The environmental case has also been called into question and the scheme's sustainability assessment must face searching examination before the project is taken further.

Barn Elms playing fields are located just over the borough boundary in Richmond but are owned and managed by Wandsworth Council.

Wandsworth Council's strategic planning spokesman Cllr Ravi Govindia said:

"Thames Water's proposal would have a disastrous impact on a unique and well loved environment.  This type of work should take place on a brown field site, not local playing fields and parks.

"Working with our colleagues in Richmond we will use every opportunity to fight this plan and protect the interests of our residents."

Richmond Council's cabinet member for environment Cllr Virginia Morris:

"We recognise the potential benefits of the Thames Tunnel project; no-one wants to see rivers of sewage flowing through the capital. However, Thames Water has thus far totally failed to make the case for the Barn Elms site or the disruption it would cause.

"Thames Water's consultation has been inept in the extreme and they need to engage fully with the local community to gain support if they are going to begin to make the case for Barn Elms. We are also calling on them not to draw down the shutters on public consultation on 20th December. Many people in the Barnes area are still unaware of the enormity of what is proposed."

Wandsworth Council's concerns are set out in a formal response to the first round consultation on the Thames Tunnel scheme which closes on Monday 20 December. Residents can submit their comments at

Richmond Council will consider the proposals at its Cabinet meeting on 6 December before making its formal response
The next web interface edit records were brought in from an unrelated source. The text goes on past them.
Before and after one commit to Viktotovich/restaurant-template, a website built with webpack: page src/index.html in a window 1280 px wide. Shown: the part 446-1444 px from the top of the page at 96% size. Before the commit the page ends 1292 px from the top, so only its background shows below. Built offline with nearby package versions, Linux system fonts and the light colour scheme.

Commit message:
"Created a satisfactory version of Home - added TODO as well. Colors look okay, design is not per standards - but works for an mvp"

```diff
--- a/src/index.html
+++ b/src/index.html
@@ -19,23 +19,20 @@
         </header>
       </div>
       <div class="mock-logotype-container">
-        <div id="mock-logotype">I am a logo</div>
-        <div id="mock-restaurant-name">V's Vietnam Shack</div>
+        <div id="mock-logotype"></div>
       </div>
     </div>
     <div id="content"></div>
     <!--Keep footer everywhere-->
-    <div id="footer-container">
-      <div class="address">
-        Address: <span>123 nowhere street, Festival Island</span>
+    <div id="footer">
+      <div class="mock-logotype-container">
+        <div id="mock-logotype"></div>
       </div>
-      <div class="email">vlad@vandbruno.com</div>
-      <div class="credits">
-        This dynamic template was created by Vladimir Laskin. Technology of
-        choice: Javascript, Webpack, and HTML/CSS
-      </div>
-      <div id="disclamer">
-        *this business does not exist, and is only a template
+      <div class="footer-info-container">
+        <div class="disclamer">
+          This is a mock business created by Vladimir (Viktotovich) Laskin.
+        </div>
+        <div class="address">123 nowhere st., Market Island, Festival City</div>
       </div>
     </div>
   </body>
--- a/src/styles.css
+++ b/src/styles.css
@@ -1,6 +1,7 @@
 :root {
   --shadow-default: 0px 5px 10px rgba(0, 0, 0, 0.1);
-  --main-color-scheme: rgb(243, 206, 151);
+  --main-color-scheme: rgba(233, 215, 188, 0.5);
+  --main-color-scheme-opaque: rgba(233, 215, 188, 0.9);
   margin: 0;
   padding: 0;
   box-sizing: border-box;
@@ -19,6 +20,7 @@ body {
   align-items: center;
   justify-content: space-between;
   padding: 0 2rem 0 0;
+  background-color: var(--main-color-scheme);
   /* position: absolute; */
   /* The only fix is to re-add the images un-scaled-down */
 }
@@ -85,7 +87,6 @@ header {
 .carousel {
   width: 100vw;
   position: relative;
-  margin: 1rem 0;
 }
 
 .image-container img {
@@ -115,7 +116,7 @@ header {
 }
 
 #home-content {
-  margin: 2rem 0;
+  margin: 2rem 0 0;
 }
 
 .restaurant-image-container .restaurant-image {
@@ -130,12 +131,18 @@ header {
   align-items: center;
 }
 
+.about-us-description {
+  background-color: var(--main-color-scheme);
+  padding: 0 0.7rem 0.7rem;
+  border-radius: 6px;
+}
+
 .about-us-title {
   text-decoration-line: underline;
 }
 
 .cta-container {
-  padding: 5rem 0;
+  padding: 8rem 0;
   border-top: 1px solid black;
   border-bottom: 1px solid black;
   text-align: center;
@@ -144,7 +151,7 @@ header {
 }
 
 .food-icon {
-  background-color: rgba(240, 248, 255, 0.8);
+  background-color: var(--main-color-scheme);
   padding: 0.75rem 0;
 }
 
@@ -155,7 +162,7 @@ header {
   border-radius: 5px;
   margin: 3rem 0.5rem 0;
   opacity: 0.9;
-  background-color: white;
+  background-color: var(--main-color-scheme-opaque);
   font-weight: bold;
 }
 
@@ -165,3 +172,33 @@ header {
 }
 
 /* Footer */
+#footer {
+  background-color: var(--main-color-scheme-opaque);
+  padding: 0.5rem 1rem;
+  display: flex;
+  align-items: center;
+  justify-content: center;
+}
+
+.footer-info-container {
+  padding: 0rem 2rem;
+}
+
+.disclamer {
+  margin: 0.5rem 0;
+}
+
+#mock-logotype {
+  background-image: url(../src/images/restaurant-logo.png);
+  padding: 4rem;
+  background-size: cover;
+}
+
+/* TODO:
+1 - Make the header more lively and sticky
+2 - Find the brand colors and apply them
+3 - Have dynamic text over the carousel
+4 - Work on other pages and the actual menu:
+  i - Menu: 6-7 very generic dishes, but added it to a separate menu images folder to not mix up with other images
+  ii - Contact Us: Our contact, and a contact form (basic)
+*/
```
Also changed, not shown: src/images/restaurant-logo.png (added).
A second round of consultations will take place in 2011 and Thames Water expects to submit a full planning application in mid 2012, with the seven-year construction programme commencing in 2013.